You may also consider box A on its own.

The equation is $F-F_{AB}=m_A \times a$, where $F_{AB}$ is the force exerted on box A by box B.

The third option is to consider box B on its own.

The equation is $F_{BA}=m_B \times a$, where $F_{BA}$ is the force exerted on box B by box A. Applying Newton’s 3rd law, $F_{BA}=F_{AB}$ in magnitude.

Never Draw Everything Together

NEVER draw the free-body diagram with all the forces and moving objects in the same diagram, like this:

You will not be able to decide which forces acting on which body and much less be able to form a sensible equation of motion.

Interactive

Use the following app to observe the changes in the forces considered in the 3 different scenarios. You can vary the masses of the bodies or the external force applied.

Multiple-Body Problems

For the two-body problem above, we can consider 3 different free-body diagrams.

For three bodies in motion together, we can consider up to 6 different free-body diagrams: the 3 objects independently, 2 objects at a go, and all 3 together. Find the force between any two bodies by simplifying a 3-body diagram into 2 bodies. This trick can be applied to problems with even more bodies.

I created this post here to bookmark some useful tools for use during my upcoming JC1 lectures on Dynamics.

This is a simulation for collisions that show the momenta before and after collisions. It requires registration after one visit.

A better choice for now could be the EJSS version (created by my ex-colleague Lawrence) which is far more detailed.

I had wanted to build one using GeoGebra and in fact, was halfway through it, but the Covid-19 pandemic has created other areas of work that now take priority.

Problems involving two bodies moving together usually involve asking for the magnitude of the force between the two.

For example:

A 1.0 kg and a 2.0 kg box are touching each other. A 12 N horizontal force is applied to the 2.0 kg box in order to accelerate both boxes across the floor. Ignoring friction, determine:

(a) the acceleration of the boxes, and

(b) the force acting between the boxes.

To solve for (b) requires an understanding that the free-body diagram of the 1.0 kg box can be considered independently as only the force acting between the two boxes contributes to its acceleration since it is the only force acting on it in the horizontal direction.

This interactive app allows for students to visualise the forces acting on the boxes separately as well as a single system.

The codes for embedding into SLS:

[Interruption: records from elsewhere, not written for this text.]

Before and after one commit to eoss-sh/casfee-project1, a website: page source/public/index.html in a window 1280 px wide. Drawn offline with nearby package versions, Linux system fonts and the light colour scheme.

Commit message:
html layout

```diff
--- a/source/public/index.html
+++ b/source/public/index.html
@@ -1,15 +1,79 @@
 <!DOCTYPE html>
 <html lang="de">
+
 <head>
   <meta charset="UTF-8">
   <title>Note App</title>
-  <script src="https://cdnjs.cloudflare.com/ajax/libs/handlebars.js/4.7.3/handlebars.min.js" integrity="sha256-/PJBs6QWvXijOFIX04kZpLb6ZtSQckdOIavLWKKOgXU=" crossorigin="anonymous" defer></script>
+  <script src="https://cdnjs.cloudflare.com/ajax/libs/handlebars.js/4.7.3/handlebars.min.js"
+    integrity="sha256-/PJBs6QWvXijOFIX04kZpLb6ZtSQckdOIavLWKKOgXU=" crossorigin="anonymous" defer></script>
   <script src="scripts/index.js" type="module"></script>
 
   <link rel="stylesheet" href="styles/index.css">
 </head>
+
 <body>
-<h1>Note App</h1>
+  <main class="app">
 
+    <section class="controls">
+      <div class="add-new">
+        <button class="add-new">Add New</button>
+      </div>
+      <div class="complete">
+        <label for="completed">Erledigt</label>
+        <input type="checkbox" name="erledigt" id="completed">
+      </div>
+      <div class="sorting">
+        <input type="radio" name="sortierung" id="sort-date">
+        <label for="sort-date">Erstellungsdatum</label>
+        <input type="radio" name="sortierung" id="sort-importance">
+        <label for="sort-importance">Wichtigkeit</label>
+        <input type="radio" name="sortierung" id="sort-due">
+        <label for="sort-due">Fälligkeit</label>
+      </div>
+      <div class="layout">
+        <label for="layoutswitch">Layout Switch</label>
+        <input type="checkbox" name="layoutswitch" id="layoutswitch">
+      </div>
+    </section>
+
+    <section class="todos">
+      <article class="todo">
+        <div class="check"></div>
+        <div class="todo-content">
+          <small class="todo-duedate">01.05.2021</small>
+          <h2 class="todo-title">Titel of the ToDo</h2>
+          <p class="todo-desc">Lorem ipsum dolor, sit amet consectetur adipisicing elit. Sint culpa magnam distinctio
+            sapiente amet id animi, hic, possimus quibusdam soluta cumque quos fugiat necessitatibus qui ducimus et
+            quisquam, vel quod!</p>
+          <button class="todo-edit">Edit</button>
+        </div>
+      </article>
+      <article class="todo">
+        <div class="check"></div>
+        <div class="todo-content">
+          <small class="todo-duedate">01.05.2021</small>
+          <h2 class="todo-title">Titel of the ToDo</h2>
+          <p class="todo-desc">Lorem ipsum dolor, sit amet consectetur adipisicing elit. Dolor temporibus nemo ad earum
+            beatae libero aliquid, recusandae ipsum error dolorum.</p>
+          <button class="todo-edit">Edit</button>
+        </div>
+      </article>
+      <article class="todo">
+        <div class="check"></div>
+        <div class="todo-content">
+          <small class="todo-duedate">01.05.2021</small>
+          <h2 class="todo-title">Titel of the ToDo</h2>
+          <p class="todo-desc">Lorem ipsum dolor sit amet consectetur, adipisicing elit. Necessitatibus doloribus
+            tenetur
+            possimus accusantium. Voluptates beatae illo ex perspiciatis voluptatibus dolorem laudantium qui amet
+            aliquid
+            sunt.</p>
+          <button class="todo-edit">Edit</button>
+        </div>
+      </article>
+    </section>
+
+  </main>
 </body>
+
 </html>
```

<iframe scrolling="no" title="Two Mass Problem" src="https://www.geogebra.org/material/iframe/id/fh5pwc37/width/638/height/478/border/888888/sfsb/true/smb/false/stb/false/stbh/false/ai/false/asb/false/sri/false/rc/false/ld/false/sdz/false/ctl/false" width="638px" height="478px" style="border:0px;"> </iframe>